- Hillbilly Elegy by J. D. Vance – Let's read a memoir that peels back the outermost layer of upward social mobility triumphs. When we look past the bulleted list of achievements of a family that escaped poverty, entered middle class, and eventually grew with a descendant who graduated from Yale Law School (the author), what do we see? What do we learn? Vance tells the story of his family. The truth, with humor and honesty, of his family's realization of their American dream. Did they actually escape those things from which they ran? Did they really outrun poverty, abuse, and sorrow?
- Lilac Girls by Martha Hall Kelly – This one is for my fellow historical fiction-loving friends! This story submerges us in a novel that's based on a real World War II heroine. This is the story of three women who's lives revolve around their own brand of secrets, based in their own corners of the world, but with a common heart for justice.

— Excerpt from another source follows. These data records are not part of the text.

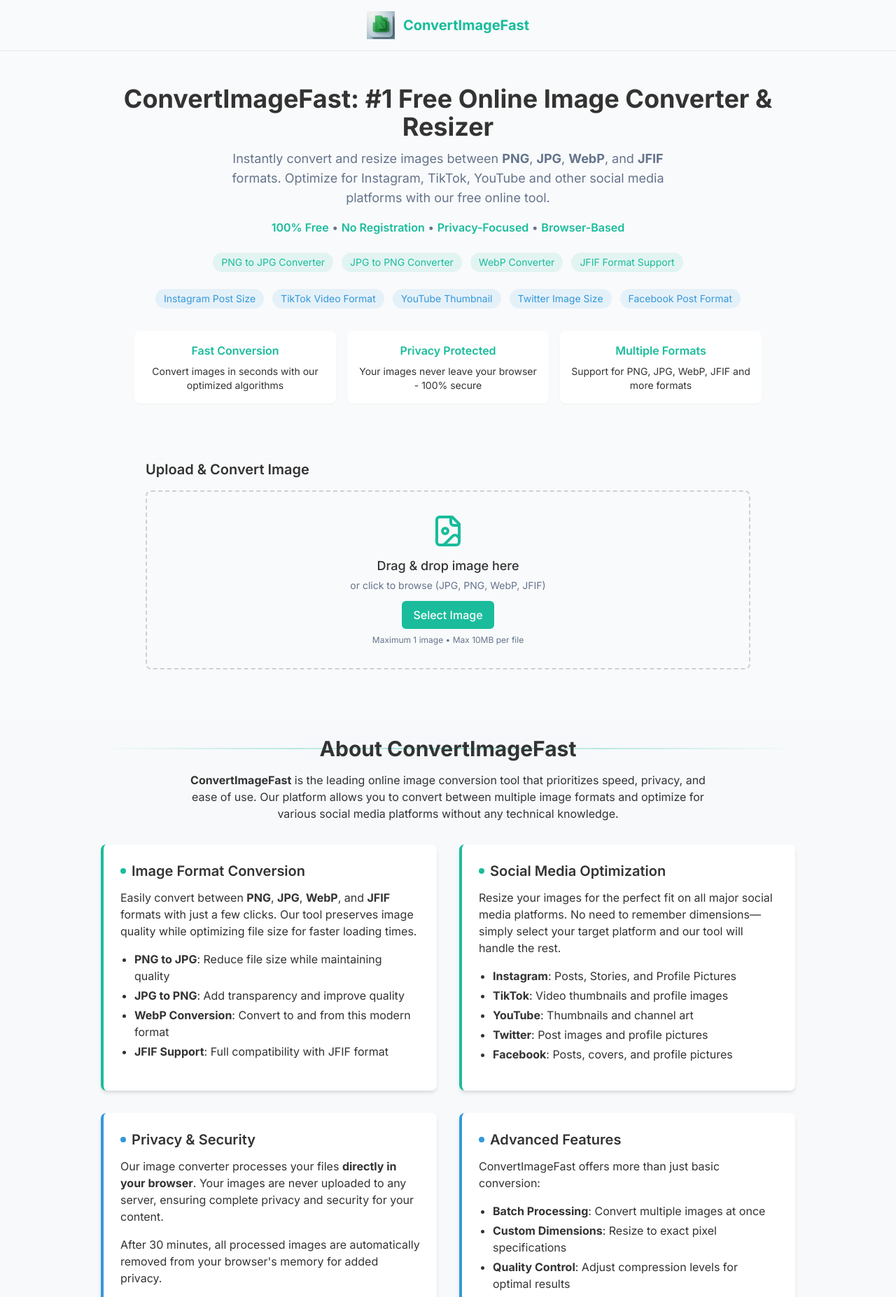
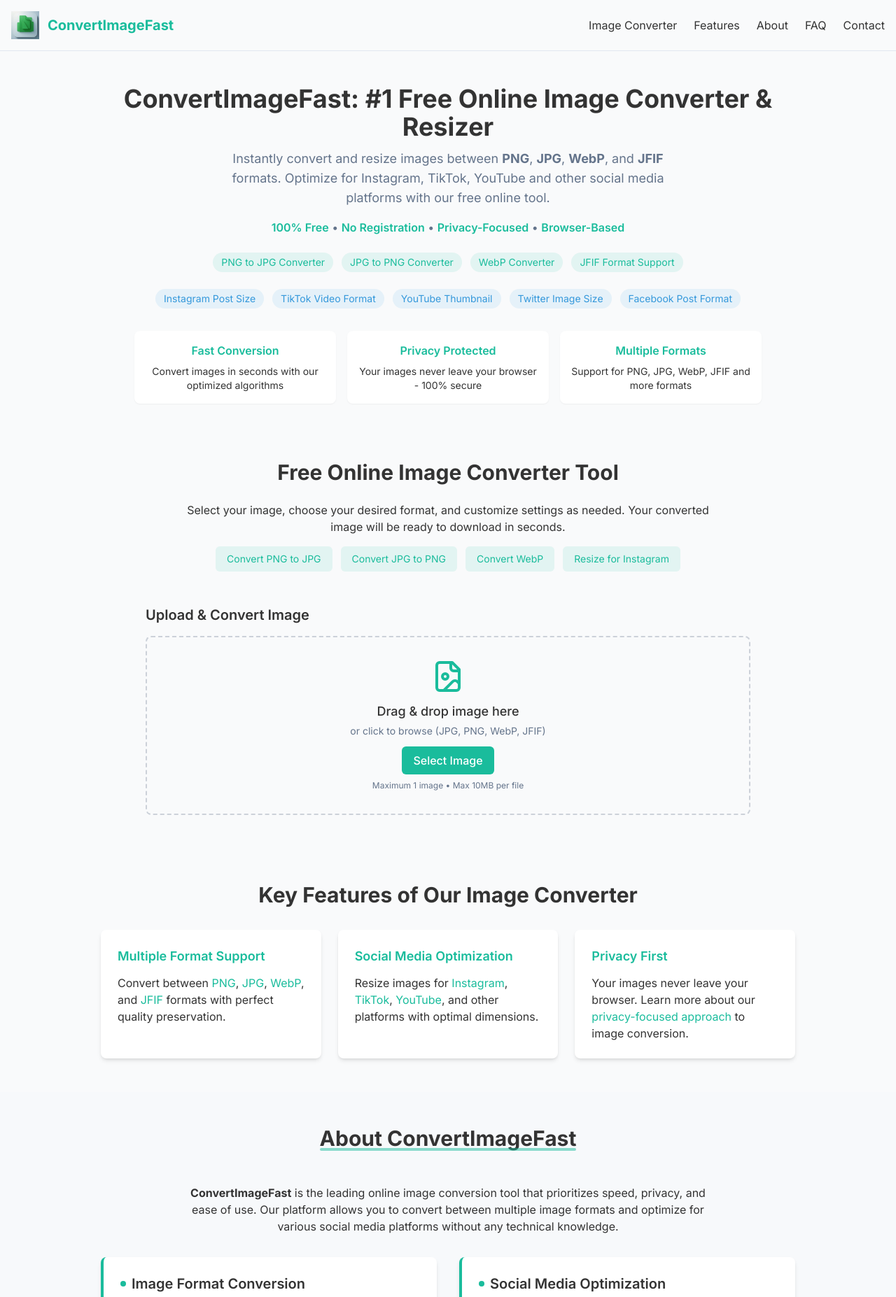
Before and after one commit to bilyv/imageconvert, a React (Vite) app: page / in a window 1280 px wide. Shown: the top 1854 px of the page at 70% size. Built offline with nearby package versions, Linux system fonts and the light colour scheme.

Commit message:
Add H2 tags and internal links for better SEO

```diff
--- a/src/pages/Index.tsx
+++ b/src/pages/Index.tsx
@@ -102,11 +102,24 @@ const Index = () => {
 
       {/* Header Navigation */}
       <header className="border-b border-border">
-        <div className="max-w-7xl mx-auto px-4 py-4 flex items-center justify-center">
-          <div className="flex items-center space-x-3">
-            <img src="/green-file-icon.png" alt="ConvertImageFast Logo" className="h-10 w-10" />
-            <span className="text-xl font-bold text-app-primary">ConvertImageFast</span>
+        <div className="max-w-7xl mx-auto px-4 py-4 flex flex-col md:flex-row items-center justify-between">
+          <div className="flex items-center space-x-3 mb-4 md:mb-0">
+            <a href="/" className="flex items-center space-x-3">
+              <img src="/green-file-icon.png" alt="ConvertImageFast Logo" className="h-10 w-10" />
+              <span className="text-xl font-bold text-app-primary">ConvertImageFast</span>
+            </a>
           </div>
+
+          {/* Main Navigation */}
+          <nav aria-label="Main Navigation">
+            <ul className="flex flex-wrap items-center justify-center gap-6">
+              <li><a href="#tools" className="text-app-text hover:text-app-primary transition-colors">Image Converter</a></li>
+              <li><a href="#features" className="text-app-text hover:text-app-primary transition-colors">Features</a></li>
+              <li><a href="#about" className="text-app-text hover:text-app-primary transition-colors">About</a></li>
+              <li><a href="#faq-heading" className="text-app-text hover:text-app-primary transition-colors">FAQ</a></li>
+              <li><a href="#contact" className="text-app-text hover:text-app-primary transition-colors">Contact</a></li>
+            </ul>
+          </nav>
         </div>
       </header>
 
@@ -164,16 +177,52 @@ const Index = () => {
 
       {/* Main Content / Tool Section */}
       <main className="pb-12" id="tools">
+        <div className="max-w-5xl mx-auto px-4 mb-8">
+          <h2 id="converter-heading" className="text-2xl md:text-3xl font-bold text-center text-app-text mb-6 pt-4">
+            Free Online Image Converter Tool
+          </h2>
+          <p className="text-center max-w-3xl mx-auto mb-4">
+            Select your image, choose your desired format, and customize settings as needed.
+            Your converted image will be ready to download in seconds.
+          </p>
+          <div className="flex flex-wrap justify-center gap-3 mb-8">
+            <a href="#convert-png-jpg" className="px-4 py-2 bg-app-primary/10 text-app-primary rounded-md text-sm hover:bg-app-primary/20 transition-colors">Convert PNG to JPG</a>
+            <a href="#convert-jpg-png" className="px-4 py-2 bg-app-primary/10 text-app-primary rounded-md text-sm hover:bg-app-primary/20 transition-colors">Convert JPG to PNG</a>
+            <a href="#convert-webp" className="px-4 py-2 bg-app-primary/10 text-app-primary rounded-md text-sm hover:bg-app-primary/20 transition-colors">Convert WebP</a>
+            <a href="#instagram-size" className="px-4 py-2 bg-app-primary/10 text-app-primary rounded-md text-sm hover:bg-app-primary/20 transition-colors">Resize for Instagram</a>
+          </div>
+        </div>
         <ImageConverter />
+
+        {/* Features Section */}
+        <div id="features" className="max-w-5xl mx-auto px-4 mt-16">
+          <h2 className="text-2xl md:text-3xl font-bold text-center text-app-text mb-8 pt-4">
+            Key Features of Our Image Converter
+          </h2>
+          <div className="grid grid-cols-1 md:grid-cols-3 gap-6">
+            <div className="bg-white p-6 rounded-lg shadow-md">
+              <h3 className="text-lg font-semibold mb-3 text-app-primary">Multiple Format Support</h3>
+              <p>Convert between <a href="#convert-png-jpg" className="text-app-primary hover:underline">PNG</a>, <a href="#convert-jpg-png" className="text-app-primary hover:underline">JPG</a>, <a href="#convert-webp" className="text-app-primary hover:underline">WebP</a>, and <a href="#convert-jfif" className="text-app-primary hover:underline">JFIF</a> formats with perfect quality preservation.</p>
+            </div>
+            <div className="bg-white p-6 rounded-lg shadow-md">
+              <h3 className="text-lg font-semibold mb-3 text-app-primary">Social Media Optimization</h3>
+              <p>Resize images for <a href="#instagram-size" className="text-app-primary hover:underline">Instagram</a>, <a href="#tiktok-format" className="text-app-primary hover:underline">TikTok</a>, <a href="#youtube-thumbnail" className="text-app-primary hover:underline">YouTube</a>, and other platforms with optimal dimensions.</p>
+            </div>
+            <div className="bg-white p-6 rounded-lg shadow-md">
+              <h3 className="text-lg font-semibold mb-3 text-app-primary">Privacy First</h3>
+              <p>Your images never leave your browser. Learn more about our <a href="#about" className="text-app-primary hover:underline">privacy-focused approach</a> to image conversion.</p>
+            </div>
+          </div>
+        </div>
       </main>
 
       {/* About Section with enhanced design and social media resize information */}
       <section id="about" className="py-12 bg-muted/20" aria-labelledby="about-heading">
         <div className="max-w-5xl mx-auto px-4">
-          <div className="relative flex items-center justify-center mb-8">
-            <div className="h-0.5 bg-gradient-to-r from-transparent via-app-primary/50 to-transparent w-full"></div>
-            <h2 id="about-heading" className="text-2xl md:text-3xl font-bold text-center text-app-text bg-muted/20 px-6 absolute">
+          <div className="text-center mb-8">
+            <h2 id="about-heading" className="text-2xl md:text-3xl font-bold text-app-text mb-4 inline-block relative">
               About ConvertImageFast
+              <div className="h-1 bg-app-primary/50 w-full absolute bottom-0 left-0 rounded-full"></div>
             </h2>
           </div>
 
@@ -258,13 +307,16 @@ const Index = () => {
       </section>
 
       {/* FAQ Section with improved design and platform-specific information */}
-      <section className="py-12" aria-labelledby="faq-heading">
+      <section id="faq" className="py-12" aria-labelledby="faq-heading">
         <div className="max-w-5xl mx-auto px-4">
-          <div className="relative flex items-center justify-center mb-10">
-            <div className="h-0.5 bg-gradient-to-r from-transparent via-app-accent/50 to-transparent w-full"></div>
-            <h2 id="faq-heading" className="text-2xl md:text-3xl font-bold text-center text-app-text bg-app-background px-6 absolute">
+          <div className="text-center mb-10">
+            <h2 id="faq-heading" className="text-2xl md:text-3xl font-bold text-app-text mb-4 inline-block relative">
               Frequently Asked Questions
+              <div className="h-1 bg-app-accent/50 w-full absolute bottom-0 left-0 rounded-full"></div>
             </h2>
+            <p className="max-w-3xl mx-auto">
+              Find answers to common questions about our image conversion and resizing tools. Can't find what you're looking for? <a href="#contact" className="text-app-primary hover:underline">Contact us</a>.
+            </p>
           </div>
 
           <div className="space-y-6">
@@ -422,15 +474,29 @@ const Index = () => {
       </section>
 
       {/* Contact Section */}
-      <section id="contact" className="py-12 bg-muted/20">
+      <section id="contact" className="py-12 bg-muted/20" aria-labelledby="contact-heading">
         <div className="max-w-5xl mx-auto px-4 text-center">
-          <h2 className="text-2xl md:text-3xl font-bold text-app-text mb-4">Have Questions?</h2>
-          <p className="mb-6">
-            Feel free to reach out if you have any questions about our image conversion and resizing tools.
+          <h2 id="contact-heading" className="text-2xl md:text-3xl font-bold text-app-text mb-4 inline-block relative">
+            Contact Us
+            <div className="h-1 bg-app-primary/50 w-full absolute bottom-0 left-0 rounded-full"></div>
+          </h2>
+          <p className="mb-6 max-w-2xl mx-auto">
+            Have questions about our <a href="#tools" className="text-app-primary hover:underline">image converter</a>,
+            <a href="#instagram-size" className="text-app-primary hover:underline">social media resizing</a>, or
+            <a href="#convert-png-jpg" className="text-app-primary hover:underline">format conversion</a>?
+            We're here to help! Reach out to our team for assistance.
           </p>
-          <a href="mailto:contact@convertimagefast.com" className="text-app-primary hover:underline">
-            contact@convertimagefast.com
-          </a>
+          <div className="flex flex-col items-center justify-center space-y-4">
+            <a href="mailto:contact@convertimagefast.com" className="text-app-primary hover:underline flex items-center">
+              <svg xmlns="http://www.w3.org/2000/svg" className="h-5 w-5 mr-2" fill="none" viewBox="0 0 24 24" stroke="currentColor">
+                <path strokeLinecap="round" strokeLinejoin="round" strokeWidth={2} d="M3 8l7.89 5.26a2 2 0 002.22 0L21 8M5 19h14a2 2 0 002-2V7a2 2 0 00-2-2H5a2 2 0 00-2 2v10a2 2 0 002 2z" />
+              </svg>
+              contact@convertimagefast.com
+            </a>
+            <p className="text-sm text-muted-foreground">
+              We typically respond within 24 hours.
+            </p>
+          </div>
         </div>
       </section>
 
@@ -495,7 +561,20 @@ const Index = () => {
           </div>
 
           <div className="mt-4 text-xs text-center text-muted-foreground/70">
-            <p>Convert and resize images between PNG, JPG, WebP, JFIF formats. Optimize for Instagram, TikTok, YouTube, Twitter, Facebook and more - all for free, with no sign-up required.</p>
+            <p>
+              <a href="#tools" className="hover:text-app-primary transition-colors">Convert</a> and
+              <a href="#instagram-size" className="hover:text-app-primary transition-colors"> resize</a> images between
+              <a href="#convert-png-jpg" className="hover:text-app-primary transition-colors"> PNG</a>,
+              <a href="#convert-jpg-png" className="hover:text-app-primary transition-colors"> JPG</a>,
+              <a href="#convert-webp" className="hover:text-app-primary transition-colors"> WebP</a>,
+              <a href="#convert-jfif" className="hover:text-app-primary transition-colors"> JFIF</a> formats.
+              Optimize for <a href="#instagram-size" className="hover:text-app-primary transition-colors">Instagram</a>,
+              <a href="#tiktok-format" className="hover:text-app-primary transition-colors"> TikTok</a>,
+              <a href="#youtube-thumbnail" className="hover:text-app-primary transition-colors"> YouTube</a>,
+              <a href="#twitter-size" className="hover:text-app-primary transition-colors"> Twitter</a>,
+              <a href="#facebook-format" className="hover:text-app-primary transition-colors"> Facebook</a> and more -
+              all for free, with no sign-up required.
+            </p>
           </div>
         </div>
       </footer>
```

Let's read this book and think back on the days of WWII and what it might have meant to play such an important, humble, and bold role.
- Moby Dick by Herman Melville – It's high-time we pull this book off the shelf and settle in for a non teacher-assigned read. I want to hear the story of Moby Dick, of Captain Ahab, and of the sea. I want to get lost in their impossible stories and infuse with the legendary writing. Like so many great artists, this book (written in 1851) was unappreciated during Melville's life and wasn't established as a Great American Classic until the 1900's. Let's nod our hat at the household name with proper appreciation, made by a proper read, of the great work.
- Slaughterhouse-Five by Kurt Vonnegut – At long last, let's submerge ourselves in this famous war fiction. Let's learn about Billy Pilgrim's life, including his WWII experiences, through the unhinged lens of a man lost in time. Possibly a glimpse into post-traumatic-stress disorder, let's see where Billy's mind, experiences, and encounters take us as he searches for an orderly purpose.
- American Gods by Neil Gaiman – I want to jump into another Gaiman page-turner! This story, arguably one of his most famous, follows the life of Shadow as he navigates life after prison and after significant loss. I want to hear this story of how the old Gods found a home here in America when they followed their believers. I want to know how these old gods mix with the new gods, how Shadow came to know the dishonest Mr. Wednesday, and how the story culminates on a battleground for the soul of America.
- We Were the Lucky Ones by Georgia Hunter – I sure hope you enjoy World War II stories as much as I do, because here's just one more to finish off our Fall reading list! I've received SO MANY recommendations to read this book. I want to hear the (true) story of a family of Polish Jews separated at the start of WWII. I want to know about their journeys around grief, fear, separation, and hope. I want to live in their beautiful story of triumph that was set during one of the darkest times in human history.